Exercise data Start Marker

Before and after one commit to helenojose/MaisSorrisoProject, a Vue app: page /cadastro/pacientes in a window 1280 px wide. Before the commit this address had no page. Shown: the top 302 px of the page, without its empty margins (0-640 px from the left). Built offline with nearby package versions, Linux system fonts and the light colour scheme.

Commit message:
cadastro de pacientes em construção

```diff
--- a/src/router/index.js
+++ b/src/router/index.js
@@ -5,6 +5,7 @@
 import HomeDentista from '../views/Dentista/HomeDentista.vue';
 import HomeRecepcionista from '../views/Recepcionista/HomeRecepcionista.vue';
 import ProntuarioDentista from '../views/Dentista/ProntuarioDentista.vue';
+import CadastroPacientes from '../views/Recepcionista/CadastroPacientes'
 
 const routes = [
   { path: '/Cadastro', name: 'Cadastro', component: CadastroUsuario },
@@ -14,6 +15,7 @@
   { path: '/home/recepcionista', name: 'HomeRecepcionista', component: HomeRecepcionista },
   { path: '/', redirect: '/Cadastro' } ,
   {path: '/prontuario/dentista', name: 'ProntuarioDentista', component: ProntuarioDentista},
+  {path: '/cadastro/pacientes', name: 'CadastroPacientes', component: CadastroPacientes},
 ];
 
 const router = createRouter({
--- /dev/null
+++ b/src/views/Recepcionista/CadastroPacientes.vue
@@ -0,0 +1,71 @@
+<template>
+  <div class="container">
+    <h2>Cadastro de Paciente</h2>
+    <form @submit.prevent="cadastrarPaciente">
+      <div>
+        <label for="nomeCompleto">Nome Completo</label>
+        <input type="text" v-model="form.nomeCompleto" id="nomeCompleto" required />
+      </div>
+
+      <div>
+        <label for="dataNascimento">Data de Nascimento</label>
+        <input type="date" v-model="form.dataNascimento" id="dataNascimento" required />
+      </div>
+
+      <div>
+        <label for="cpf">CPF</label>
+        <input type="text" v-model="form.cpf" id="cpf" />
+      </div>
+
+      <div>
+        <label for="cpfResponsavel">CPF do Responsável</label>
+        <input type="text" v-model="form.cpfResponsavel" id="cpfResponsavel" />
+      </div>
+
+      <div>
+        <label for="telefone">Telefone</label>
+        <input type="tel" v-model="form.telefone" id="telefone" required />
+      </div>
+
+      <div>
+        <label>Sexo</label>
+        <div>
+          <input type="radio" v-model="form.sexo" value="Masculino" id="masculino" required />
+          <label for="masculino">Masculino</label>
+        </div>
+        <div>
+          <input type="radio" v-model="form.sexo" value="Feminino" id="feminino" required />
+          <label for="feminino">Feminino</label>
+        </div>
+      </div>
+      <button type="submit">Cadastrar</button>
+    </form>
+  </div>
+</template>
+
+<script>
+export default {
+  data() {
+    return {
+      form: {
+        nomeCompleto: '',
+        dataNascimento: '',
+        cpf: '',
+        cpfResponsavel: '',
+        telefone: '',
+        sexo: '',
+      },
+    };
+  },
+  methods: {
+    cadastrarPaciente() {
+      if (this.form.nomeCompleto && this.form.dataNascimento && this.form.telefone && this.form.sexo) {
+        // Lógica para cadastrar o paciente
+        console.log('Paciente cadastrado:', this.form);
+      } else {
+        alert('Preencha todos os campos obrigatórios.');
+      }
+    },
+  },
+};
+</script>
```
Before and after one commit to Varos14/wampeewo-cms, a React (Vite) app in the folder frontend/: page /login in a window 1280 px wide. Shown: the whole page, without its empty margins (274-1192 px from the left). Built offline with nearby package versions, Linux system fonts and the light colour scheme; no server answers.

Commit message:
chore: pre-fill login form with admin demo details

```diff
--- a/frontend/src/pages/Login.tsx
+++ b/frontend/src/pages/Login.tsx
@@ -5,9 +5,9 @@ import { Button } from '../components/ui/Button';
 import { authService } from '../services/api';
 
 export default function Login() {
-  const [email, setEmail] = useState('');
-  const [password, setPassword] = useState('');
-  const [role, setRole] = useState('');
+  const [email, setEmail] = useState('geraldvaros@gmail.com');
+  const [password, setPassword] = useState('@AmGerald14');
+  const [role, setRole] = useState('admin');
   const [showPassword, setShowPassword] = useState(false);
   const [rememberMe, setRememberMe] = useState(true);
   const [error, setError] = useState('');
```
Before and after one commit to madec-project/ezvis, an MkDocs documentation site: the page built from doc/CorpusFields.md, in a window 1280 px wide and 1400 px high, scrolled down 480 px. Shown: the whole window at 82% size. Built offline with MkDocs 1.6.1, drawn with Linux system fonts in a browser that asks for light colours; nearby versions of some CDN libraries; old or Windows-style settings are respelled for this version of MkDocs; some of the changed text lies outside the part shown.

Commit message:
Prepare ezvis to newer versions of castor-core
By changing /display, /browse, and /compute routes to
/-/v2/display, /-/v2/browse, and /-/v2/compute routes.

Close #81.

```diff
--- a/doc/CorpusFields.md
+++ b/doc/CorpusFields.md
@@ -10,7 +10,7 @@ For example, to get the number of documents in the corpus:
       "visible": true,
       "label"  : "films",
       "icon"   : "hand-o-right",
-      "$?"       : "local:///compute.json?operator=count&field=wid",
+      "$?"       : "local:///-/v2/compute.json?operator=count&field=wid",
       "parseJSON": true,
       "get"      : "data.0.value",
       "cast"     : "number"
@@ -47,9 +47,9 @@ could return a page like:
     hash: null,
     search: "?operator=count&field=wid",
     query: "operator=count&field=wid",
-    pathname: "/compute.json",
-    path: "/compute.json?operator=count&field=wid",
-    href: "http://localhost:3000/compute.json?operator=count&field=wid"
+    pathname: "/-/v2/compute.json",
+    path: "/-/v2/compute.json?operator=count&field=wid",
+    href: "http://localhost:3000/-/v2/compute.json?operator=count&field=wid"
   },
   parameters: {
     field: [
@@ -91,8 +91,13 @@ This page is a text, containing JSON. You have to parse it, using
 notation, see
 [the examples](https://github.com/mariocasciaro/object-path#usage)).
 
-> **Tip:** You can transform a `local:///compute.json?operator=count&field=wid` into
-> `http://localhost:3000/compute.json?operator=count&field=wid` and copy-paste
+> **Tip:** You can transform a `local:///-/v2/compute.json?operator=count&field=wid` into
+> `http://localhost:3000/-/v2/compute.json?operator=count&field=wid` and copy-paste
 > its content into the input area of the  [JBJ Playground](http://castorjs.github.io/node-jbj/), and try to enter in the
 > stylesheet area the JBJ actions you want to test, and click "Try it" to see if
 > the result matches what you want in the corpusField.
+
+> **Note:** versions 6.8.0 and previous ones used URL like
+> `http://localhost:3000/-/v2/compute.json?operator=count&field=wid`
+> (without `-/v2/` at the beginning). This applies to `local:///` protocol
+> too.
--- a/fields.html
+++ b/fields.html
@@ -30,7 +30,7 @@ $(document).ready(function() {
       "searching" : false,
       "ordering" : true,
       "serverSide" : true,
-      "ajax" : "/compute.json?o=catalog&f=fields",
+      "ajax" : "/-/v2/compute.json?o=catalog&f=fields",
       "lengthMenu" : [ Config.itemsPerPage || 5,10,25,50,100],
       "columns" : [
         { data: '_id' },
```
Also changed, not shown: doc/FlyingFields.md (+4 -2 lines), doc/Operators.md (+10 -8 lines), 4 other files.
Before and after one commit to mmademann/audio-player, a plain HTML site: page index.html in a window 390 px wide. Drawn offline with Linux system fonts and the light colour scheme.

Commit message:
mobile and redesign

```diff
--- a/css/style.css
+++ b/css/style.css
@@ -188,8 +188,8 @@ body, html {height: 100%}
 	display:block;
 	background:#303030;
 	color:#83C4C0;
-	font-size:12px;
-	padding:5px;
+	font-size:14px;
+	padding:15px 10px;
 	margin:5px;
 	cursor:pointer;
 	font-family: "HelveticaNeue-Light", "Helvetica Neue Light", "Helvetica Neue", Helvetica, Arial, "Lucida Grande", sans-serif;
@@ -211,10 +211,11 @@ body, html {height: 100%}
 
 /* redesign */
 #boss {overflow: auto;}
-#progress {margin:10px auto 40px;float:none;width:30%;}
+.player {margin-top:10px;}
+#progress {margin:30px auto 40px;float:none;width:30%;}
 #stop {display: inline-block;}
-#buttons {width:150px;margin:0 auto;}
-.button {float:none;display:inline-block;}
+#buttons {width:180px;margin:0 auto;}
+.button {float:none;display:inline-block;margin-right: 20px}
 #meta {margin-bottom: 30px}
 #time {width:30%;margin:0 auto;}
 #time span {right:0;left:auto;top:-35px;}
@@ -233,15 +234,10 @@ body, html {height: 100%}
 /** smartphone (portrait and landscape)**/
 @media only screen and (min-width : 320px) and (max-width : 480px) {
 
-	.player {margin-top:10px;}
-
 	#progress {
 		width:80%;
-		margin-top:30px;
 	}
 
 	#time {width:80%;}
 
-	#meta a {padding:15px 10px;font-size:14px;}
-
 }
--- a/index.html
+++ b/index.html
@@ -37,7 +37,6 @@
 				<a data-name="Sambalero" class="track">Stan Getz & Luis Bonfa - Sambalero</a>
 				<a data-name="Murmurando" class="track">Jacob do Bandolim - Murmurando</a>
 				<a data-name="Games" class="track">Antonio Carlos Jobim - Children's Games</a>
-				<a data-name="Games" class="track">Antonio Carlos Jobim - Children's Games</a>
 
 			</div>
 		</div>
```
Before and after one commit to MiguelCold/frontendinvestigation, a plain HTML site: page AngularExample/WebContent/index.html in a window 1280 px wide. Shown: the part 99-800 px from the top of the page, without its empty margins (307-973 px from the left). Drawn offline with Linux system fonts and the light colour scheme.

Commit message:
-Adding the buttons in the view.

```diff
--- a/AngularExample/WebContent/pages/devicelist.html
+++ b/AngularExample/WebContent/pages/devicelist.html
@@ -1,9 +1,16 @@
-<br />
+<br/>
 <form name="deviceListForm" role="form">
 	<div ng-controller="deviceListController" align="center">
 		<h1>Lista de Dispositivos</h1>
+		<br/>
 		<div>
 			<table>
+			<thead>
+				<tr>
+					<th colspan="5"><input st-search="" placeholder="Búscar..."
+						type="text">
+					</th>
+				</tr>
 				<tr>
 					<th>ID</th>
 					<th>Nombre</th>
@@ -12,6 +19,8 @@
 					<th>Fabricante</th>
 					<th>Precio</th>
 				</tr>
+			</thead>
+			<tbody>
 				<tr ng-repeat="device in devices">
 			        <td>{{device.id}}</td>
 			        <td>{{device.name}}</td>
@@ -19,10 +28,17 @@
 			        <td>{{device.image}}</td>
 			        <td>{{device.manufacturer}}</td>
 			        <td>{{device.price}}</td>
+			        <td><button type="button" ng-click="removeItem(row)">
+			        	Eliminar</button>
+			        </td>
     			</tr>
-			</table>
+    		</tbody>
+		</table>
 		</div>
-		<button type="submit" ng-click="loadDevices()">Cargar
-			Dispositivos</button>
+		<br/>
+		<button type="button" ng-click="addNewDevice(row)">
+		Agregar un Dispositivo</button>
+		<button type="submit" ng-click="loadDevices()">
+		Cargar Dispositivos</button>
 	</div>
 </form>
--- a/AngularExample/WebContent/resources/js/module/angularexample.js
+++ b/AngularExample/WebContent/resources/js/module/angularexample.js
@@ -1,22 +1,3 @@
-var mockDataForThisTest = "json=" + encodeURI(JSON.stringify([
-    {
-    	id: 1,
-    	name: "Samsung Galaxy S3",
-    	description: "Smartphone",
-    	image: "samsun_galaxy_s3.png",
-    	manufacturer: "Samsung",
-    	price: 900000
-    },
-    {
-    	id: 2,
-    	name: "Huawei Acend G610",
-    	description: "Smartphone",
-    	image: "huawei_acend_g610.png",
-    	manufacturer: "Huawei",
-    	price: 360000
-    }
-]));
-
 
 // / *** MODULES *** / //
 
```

Exercise data End Marker

**What is being asked**
Look through the entries and return every line where "input" appears.

**Exercise result**
+        <input type="text" v-model="form.nomeCompleto" id="nomeCompleto" required />
+        <input type="date" v-model="form.dataNascimento" id="dataNascimento" required />
+        <input type="text" v-model="form.cpf" id="cpf" />
+        <input type="text" v-model="form.cpfResponsavel" id="cpfResponsavel" />
+        <input type="tel" v-model="form.telefone" id="telefone" required />
+          <input type="radio" v-model="form.sexo" value="Masculino" id="masculino" required />
+          <input type="radio" v-model="form.sexo" value="Feminino" id="feminino" required />
 > its content into the input area of the  [JBJ Playground](http://castorjs.github.io/node-jbj/), and try to enter in the
+					<th colspan="5"><input st-search="" placeholder="Búscar..."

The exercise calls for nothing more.